Give the listing again exactly, omitting its images.

# INPUT RECORDS
________________

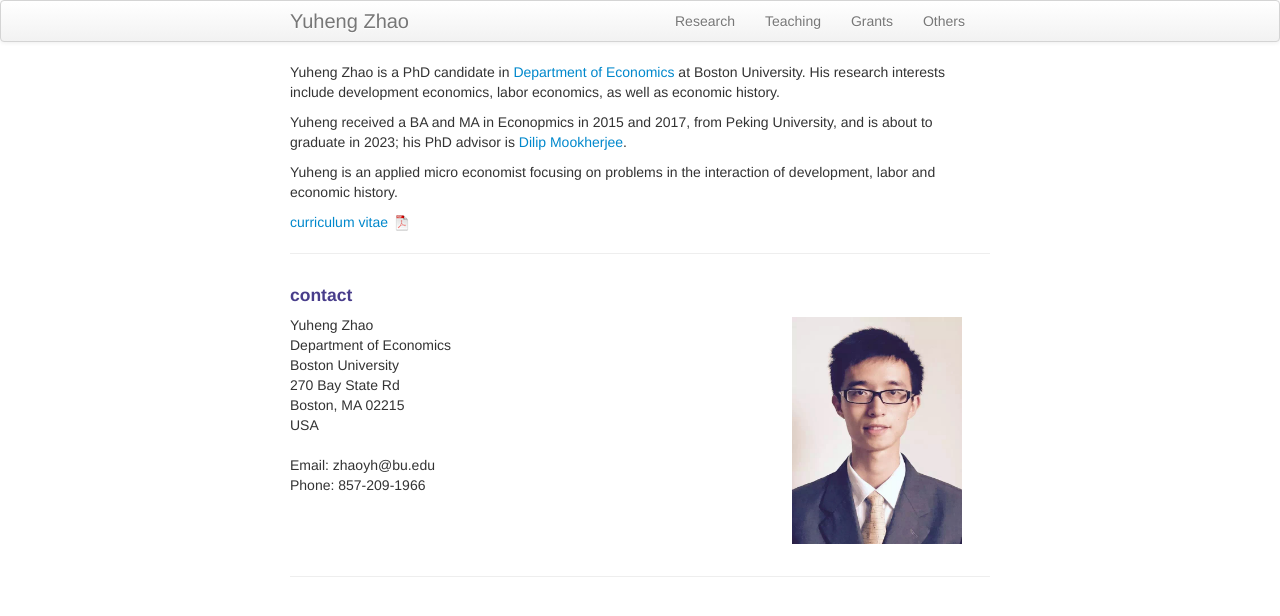
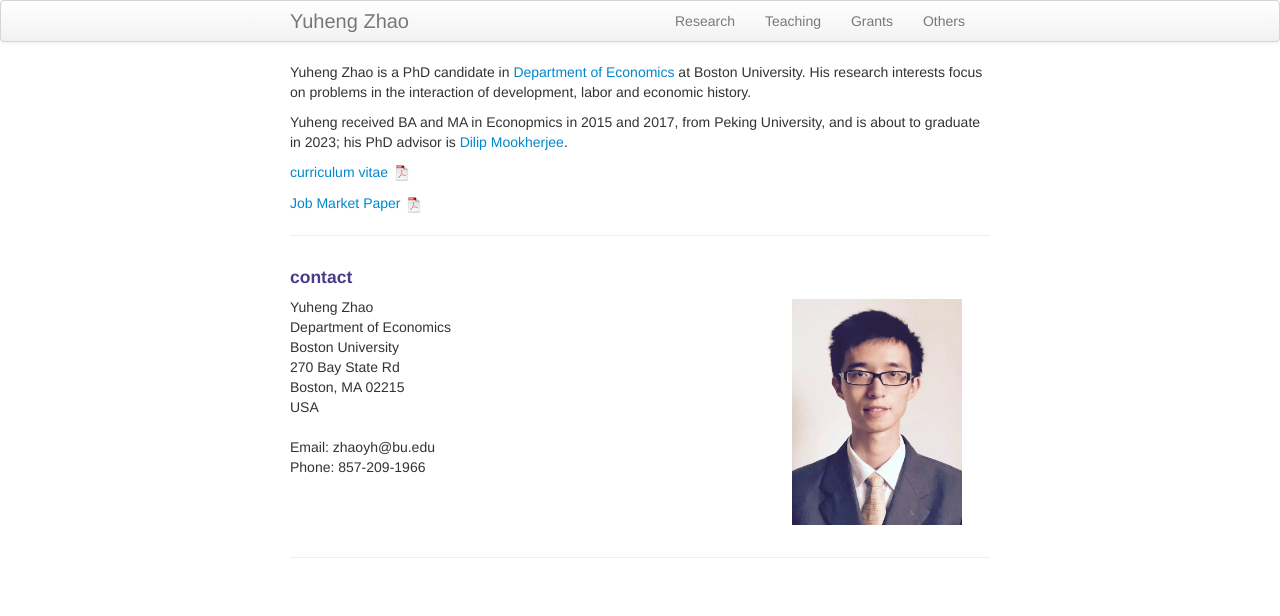
Before and after one commit to YuhengZhaoBU/YuhengZhaoBU2.github.io, a Jekyll site: the page built from index.md, in a window 1280 px wide. Shown: the top 616 px of the page. Built offline with Jekyll 4.4.1, drawn with Linux system fonts in a browser that asks for light colours.

Commit message:
Update index.md

```diff
--- a/index.md
+++ b/index.md
@@ -6,15 +6,16 @@ keywords: Yuheng, Economics, development economics, labor economics
 ---
 
 
-Yuheng Zhao is a PhD candidate in [Department of Economics](https://www.bu.edu/econ/) at Boston University. His research interests include development economics, labor economics, as well as economic history.
+Yuheng Zhao is a PhD candidate in [Department of Economics](https://www.bu.edu/econ/) at Boston University. His research interests focus on problems in the interaction of development, labor and economic history.
 
-Yuheng received a BA and MA in Econopmics in 2015 and 2017, from Peking
+Yuheng received BA and MA in Econopmics in 2015 and 2017, from Peking
 University, and is about to graduate in 2023; his PhD advisor is
 [Dilip Mookherjee](http://people.bu.edu/dilipm/).
 
-Yuheng is an applied micro economist focusing on problems in the interaction of development, labor and economic history.
+[curriculum vitae ![CV as pdf](icons16/pdf-icon.png)]({{ BASE_PATH }}/CV_Henry.pdf)<br/>
 
-[curriculum vitae ![CV as pdf](icons16/pdf-icon.png)]({{ BASE_PATH }}/CV_Henry.pdf)<br/>
+[Job Market Paper ![JMP as pdf](icons16/pdf-icon.png)]({{ BASE_PATH }}/sample-working-paper.pdf)<br/>
+
 
 ---
 
```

________________

# ANSWER TO THIS TASK
Before and after one commit to YuhengZhaoBU/YuhengZhaoBU2.github.io, a Jekyll site: the page built from index.md, in a window 1280 px wide. Shown: the top 616 px of the page. Built offline with Jekyll 4.4.1, drawn with Linux system fonts in a browser that asks for light colours.

Commit message:
Update index.md

```diff
--- a/index.md
+++ b/index.md
@@ -6,15 +6,16 @@ keywords: Yuheng, Economics, development economics, labor economics
 ---
 
 
-Yuheng Zhao is a PhD candidate in [Department of Economics](https://www.bu.edu/econ/) at Boston University. His research interests include development economics, labor economics, as well as economic history.
+Yuheng Zhao is a PhD candidate in [Department of Economics](https://www.bu.edu/econ/) at Boston University. His research interests focus on problems in the interaction of development, labor and economic history.
 
-Yuheng received a BA and MA in Econopmics in 2015 and 2017, from Peking
+Yuheng received BA and MA in Econopmics in 2015 and 2017, from Peking
 University, and is about to graduate in 2023; his PhD advisor is
 [Dilip Mookherjee](http://people.bu.edu/dilipm/).
 
-Yuheng is an applied micro economist focusing on problems in the interaction of development, labor and economic history.
+[curriculum vitae ![CV as pdf](icons16/pdf-icon.png)]({{ BASE_PATH }}/CV_Henry.pdf)<br/>
 
-[curriculum vitae ![CV as pdf](icons16/pdf-icon.png)]({{ BASE_PATH }}/CV_Henry.pdf)<br/>
+[Job Market Paper ![JMP as pdf](icons16/pdf-icon.png)]({{ BASE_PATH }}/sample-working-paper.pdf)<br/>
+
 
 ---
 
```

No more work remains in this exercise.